▸ **TASK REQUIREMENTS**:
Across the data below, how many lines hold "serif"? Answer with that number and nothing else.

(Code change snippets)
=-=-=
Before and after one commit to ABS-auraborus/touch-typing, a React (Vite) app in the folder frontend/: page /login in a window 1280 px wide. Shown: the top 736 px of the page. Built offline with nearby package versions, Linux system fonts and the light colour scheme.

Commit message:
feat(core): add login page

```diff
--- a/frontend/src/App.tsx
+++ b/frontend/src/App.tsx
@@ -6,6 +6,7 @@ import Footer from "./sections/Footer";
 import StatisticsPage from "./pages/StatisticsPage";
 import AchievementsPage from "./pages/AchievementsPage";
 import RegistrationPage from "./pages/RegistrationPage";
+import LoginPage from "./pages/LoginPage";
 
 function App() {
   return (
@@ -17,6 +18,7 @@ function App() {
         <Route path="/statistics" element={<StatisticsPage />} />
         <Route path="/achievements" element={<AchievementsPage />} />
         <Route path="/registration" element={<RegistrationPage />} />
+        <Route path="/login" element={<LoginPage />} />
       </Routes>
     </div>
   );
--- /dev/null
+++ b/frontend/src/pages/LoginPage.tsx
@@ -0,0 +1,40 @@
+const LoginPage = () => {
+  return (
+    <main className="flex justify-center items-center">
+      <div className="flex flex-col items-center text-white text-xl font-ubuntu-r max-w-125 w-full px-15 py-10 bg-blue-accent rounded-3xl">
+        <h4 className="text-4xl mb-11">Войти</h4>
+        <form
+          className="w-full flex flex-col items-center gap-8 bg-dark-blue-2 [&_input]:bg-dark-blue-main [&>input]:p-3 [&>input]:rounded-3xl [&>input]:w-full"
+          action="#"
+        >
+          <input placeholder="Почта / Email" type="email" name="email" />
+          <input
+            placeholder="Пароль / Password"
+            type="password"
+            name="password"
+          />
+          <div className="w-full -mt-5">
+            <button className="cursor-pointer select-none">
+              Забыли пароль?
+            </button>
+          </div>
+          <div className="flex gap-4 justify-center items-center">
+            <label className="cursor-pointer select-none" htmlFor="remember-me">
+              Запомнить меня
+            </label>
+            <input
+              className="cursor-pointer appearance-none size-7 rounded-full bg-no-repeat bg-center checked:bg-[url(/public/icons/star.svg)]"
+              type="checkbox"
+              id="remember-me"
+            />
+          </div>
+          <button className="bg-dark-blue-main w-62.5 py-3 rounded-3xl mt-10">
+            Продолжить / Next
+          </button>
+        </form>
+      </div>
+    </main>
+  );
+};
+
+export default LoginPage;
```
=-=-=
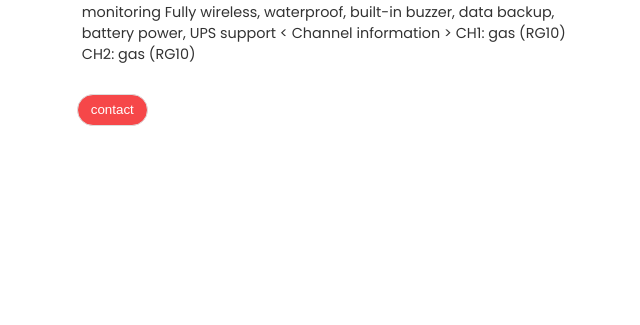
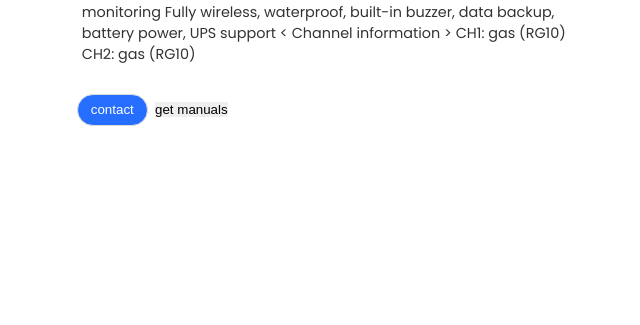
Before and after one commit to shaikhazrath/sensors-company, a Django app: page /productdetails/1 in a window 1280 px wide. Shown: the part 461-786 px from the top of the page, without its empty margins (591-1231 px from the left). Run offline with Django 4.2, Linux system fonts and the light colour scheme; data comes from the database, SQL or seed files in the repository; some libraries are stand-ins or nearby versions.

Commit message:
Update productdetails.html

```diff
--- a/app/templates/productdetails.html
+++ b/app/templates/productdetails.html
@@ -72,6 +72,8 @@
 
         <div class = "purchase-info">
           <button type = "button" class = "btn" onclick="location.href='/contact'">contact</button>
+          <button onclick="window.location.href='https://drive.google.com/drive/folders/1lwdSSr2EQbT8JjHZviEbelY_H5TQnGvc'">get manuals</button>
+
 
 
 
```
=-=-=
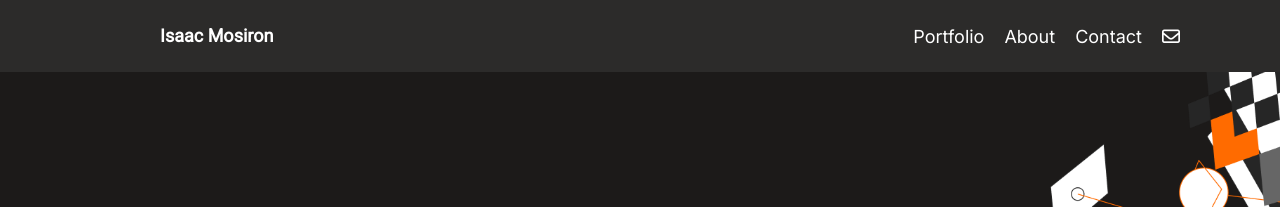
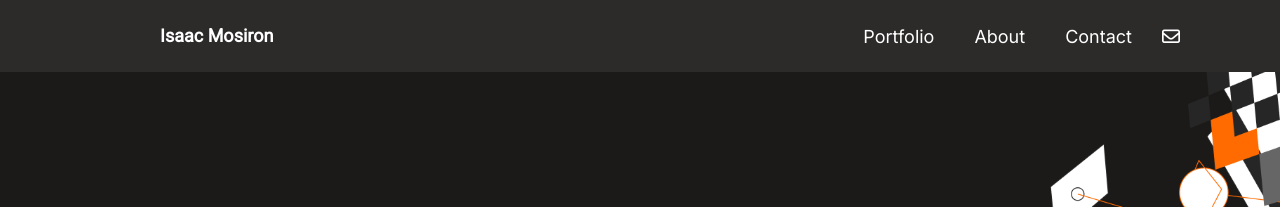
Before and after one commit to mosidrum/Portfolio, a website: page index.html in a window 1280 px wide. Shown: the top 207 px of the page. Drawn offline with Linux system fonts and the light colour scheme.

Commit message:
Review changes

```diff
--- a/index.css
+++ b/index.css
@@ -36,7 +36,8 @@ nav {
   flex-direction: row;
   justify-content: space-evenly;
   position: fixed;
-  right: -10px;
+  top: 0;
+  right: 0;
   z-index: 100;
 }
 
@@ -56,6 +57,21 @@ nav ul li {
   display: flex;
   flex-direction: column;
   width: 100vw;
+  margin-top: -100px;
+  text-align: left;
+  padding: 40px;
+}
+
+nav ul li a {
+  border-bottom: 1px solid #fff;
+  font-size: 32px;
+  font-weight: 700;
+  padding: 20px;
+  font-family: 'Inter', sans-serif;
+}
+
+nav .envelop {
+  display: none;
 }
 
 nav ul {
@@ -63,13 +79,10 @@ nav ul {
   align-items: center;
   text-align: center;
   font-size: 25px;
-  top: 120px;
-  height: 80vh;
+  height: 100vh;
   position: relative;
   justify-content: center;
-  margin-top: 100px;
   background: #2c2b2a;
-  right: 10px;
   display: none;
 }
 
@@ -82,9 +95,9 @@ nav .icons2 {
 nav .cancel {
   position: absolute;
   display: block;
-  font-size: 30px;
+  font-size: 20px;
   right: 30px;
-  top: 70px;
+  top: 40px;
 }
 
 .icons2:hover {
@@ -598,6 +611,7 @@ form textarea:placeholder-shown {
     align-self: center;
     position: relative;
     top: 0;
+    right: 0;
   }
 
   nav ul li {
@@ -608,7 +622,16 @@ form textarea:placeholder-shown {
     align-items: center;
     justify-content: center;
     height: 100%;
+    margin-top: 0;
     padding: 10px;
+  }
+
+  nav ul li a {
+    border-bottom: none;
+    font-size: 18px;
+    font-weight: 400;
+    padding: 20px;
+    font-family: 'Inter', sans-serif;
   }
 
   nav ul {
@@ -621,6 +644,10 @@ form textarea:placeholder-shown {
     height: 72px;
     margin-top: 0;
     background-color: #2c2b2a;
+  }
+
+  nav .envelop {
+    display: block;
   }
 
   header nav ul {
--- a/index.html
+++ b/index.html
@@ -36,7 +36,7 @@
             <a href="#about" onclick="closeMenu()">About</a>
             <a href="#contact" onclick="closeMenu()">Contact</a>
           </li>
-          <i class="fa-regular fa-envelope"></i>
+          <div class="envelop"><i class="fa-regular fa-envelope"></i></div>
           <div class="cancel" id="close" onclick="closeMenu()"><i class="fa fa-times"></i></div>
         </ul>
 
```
=-=-=
▸ **REPLY TO THE TASK**:
2